Sunday 10.11.19 / 19:00 (7 PM) / Husets Biograf

Barbara Hammer was known as one of the pioneers of lesbian films, and as a tribute to the person and filmmaker, we will be screening a retrospective of her best films from the 70’s and 80’s.

Barbara Hammer (1939-2019) was an avant garde filmmaker, she is regarded as one of the pioneers of lesbian films and renowned for creating films about lesbian life and sexuality. In this retrospective, we’ll be screening some of her best works, where she explores gay sexuality, identity and history, especially inspired by the the second wave of feminism. In the 1970’s Hammer came out as a lesbian after leaving her husband, and that is also when her films became radically more experimental and she started exploring lesbian filmmaking. We’ll be focusing on her films from the 70’s and 80’s where her films primarily delt with lesbian subject, and she became known as a lesbian filmmaker.


Barbara Hammer / 4 min. / USA / 1974

“A popular lesbian ‘commercial,’ 110 images of sensual touching montages in A, B, C, D rolls of ‘kinaesthetic’ editing.” — Barbara Hammer

Superdyke Meets Madam X

Barbara Hammer & Max Almy / 21 min. / USA / 1976

“Winner of the Louise Riskin Prize at the 1976 San Francisco Art Festival, Superdyke Meets Madame X documents the Barbara Hammer’s relationship with Max Almy on a reel-to-reel ¾” videotape recorder and microphone. This was Hammer’s first foray into recording with the Sony Portapak and was produced as part of a skill swap with Almy.” – Electronic Arts Intermix’s website
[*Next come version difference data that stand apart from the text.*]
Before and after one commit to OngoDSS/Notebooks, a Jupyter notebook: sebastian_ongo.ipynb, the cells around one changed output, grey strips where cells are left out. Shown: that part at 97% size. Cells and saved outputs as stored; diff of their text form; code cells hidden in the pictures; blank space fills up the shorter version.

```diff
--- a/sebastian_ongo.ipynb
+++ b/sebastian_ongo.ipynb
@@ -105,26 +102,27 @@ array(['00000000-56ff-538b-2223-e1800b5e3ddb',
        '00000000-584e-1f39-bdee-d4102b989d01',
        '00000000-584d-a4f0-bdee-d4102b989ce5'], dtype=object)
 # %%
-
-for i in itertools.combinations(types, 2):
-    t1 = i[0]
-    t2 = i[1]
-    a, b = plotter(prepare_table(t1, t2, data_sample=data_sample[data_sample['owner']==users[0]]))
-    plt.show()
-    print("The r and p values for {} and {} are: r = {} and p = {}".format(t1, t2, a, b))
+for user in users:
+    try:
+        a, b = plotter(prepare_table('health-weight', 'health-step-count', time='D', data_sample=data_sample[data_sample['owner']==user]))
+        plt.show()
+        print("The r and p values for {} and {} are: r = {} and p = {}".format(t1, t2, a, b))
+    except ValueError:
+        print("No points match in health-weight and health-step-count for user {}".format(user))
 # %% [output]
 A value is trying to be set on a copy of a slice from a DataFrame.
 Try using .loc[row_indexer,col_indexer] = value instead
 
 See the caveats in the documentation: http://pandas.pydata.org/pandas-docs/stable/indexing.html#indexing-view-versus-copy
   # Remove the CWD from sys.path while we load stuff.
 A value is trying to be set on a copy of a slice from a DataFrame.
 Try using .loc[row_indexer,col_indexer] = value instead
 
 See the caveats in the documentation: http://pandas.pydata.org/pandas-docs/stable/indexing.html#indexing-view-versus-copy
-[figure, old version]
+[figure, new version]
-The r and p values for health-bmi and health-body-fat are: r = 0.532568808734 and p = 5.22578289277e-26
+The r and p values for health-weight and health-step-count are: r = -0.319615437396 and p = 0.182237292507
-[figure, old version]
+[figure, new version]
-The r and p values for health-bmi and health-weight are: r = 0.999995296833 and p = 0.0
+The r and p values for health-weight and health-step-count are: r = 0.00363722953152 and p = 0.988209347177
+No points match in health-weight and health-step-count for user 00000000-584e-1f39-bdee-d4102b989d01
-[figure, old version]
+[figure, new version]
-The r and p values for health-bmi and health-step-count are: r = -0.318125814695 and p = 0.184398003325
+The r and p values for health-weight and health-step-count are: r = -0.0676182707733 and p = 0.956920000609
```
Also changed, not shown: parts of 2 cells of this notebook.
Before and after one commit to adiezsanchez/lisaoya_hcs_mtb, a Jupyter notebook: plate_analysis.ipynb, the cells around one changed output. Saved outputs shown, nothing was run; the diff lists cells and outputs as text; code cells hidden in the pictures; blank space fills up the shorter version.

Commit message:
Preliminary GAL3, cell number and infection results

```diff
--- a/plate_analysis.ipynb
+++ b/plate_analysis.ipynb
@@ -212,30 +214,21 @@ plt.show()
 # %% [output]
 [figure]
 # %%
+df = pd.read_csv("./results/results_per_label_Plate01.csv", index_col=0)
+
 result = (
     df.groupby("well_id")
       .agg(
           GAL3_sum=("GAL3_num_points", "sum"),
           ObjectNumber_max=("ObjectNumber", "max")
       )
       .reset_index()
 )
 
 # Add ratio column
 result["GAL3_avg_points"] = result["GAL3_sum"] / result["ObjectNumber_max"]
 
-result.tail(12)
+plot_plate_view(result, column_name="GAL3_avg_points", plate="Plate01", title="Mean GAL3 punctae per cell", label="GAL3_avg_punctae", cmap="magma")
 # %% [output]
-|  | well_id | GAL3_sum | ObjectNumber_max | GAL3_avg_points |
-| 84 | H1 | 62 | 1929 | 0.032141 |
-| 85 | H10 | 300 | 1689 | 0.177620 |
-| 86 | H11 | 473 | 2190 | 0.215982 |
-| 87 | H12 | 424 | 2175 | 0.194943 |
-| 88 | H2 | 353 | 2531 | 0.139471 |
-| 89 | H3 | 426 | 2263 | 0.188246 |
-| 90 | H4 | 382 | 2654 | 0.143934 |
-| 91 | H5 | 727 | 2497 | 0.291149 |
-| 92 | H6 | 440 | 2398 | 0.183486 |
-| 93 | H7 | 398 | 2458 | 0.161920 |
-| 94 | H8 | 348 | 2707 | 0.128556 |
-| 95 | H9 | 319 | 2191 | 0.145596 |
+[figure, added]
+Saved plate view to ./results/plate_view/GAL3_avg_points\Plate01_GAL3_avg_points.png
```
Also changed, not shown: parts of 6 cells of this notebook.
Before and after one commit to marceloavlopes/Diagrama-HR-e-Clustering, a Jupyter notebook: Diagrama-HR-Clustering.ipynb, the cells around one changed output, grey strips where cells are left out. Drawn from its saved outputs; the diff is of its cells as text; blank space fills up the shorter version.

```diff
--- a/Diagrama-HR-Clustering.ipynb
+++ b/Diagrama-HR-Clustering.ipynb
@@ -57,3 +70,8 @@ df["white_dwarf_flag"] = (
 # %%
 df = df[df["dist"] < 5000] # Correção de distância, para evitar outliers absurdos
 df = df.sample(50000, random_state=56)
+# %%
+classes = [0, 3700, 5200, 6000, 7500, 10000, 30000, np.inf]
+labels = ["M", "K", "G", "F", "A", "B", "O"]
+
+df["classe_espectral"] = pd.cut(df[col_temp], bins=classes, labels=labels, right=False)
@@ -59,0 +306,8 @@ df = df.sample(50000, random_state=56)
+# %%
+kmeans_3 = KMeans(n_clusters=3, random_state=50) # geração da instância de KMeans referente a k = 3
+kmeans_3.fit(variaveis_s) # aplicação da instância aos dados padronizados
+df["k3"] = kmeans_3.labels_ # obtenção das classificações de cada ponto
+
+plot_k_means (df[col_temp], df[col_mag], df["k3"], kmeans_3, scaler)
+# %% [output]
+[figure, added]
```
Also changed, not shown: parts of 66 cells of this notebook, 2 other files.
Barbara Hammer & Barbara Klutinis / 6 min. / USA / 1981

“In co-making Pools with Barbara Klutinis I wanted to bring an experiential and physiological sense of the body to the members of the audience watching the film, shot in the swimming pools designed by the first woman architect to graduate from the School of Beaux Arts in Paris, Julia Morgan. I want the viewers to have the experience of swimming in architectural space for two reasons. First and foremost, I want to activate my audience, I want them to come alive, not be passive through watching cinema, and then to extend that ‘aliveness’ into their lives through conscious expansive living and responsible politics. The second reason I swam and filmed in those pools was to break a taboo. No visitors are allowed to swim in these gorgeous examples of Morgan’s work. At least by getting permission to swim there myself with an underwater camera I could extend through vision this extraordinary physical experience.” — Barbara Hammer

Double Strength

Barbara Hammer / 15 min. / USA / 1978

“A poetic study of the stages of a lesbian relationship by two women performance artists from honeymoon, through struggle, to break-up, to enduring friendship. Starring Terry Sendgraff on trapeze.” — Barbara Hammer

Would You Like to Meet Your Neighbor? A New York Subway Tape

Barbara Hammer / 13 min. / USA / 1985

“Would You Like to Meet Your Neighbor? A New York City Subway Tape finds Barbara Hammer (wearing a mask made of subway maps) conducting gonzo interviews with subway riders on desire and sexuality.” – Electronic Arts Intermix’s website

No No Nooky T.V.

Barbara Hammer / 12 min. / USA / 1987

“Using a 16mm Bolex and Amiga computer, Hammer creates a witty and stunning film about how women view their sexuality versus the way male images of women and sex are perceived. The impact of technology on sexuality and emotion and the sensual self is explored through computer language juxtaposed with everyday colloquial language of sex. No No Nooky T.V. confronts the feminist controversy around sexuality with electronic language, pixels and interface. Even the monitor is eroticized in this film/video hybrid that pokes fun at romance, sexuality, and love in our post-industrial age.” – Electronic Arts Intermix’s website


All films in the program Barbara Hammer Retrospective have english dialogue or subtitles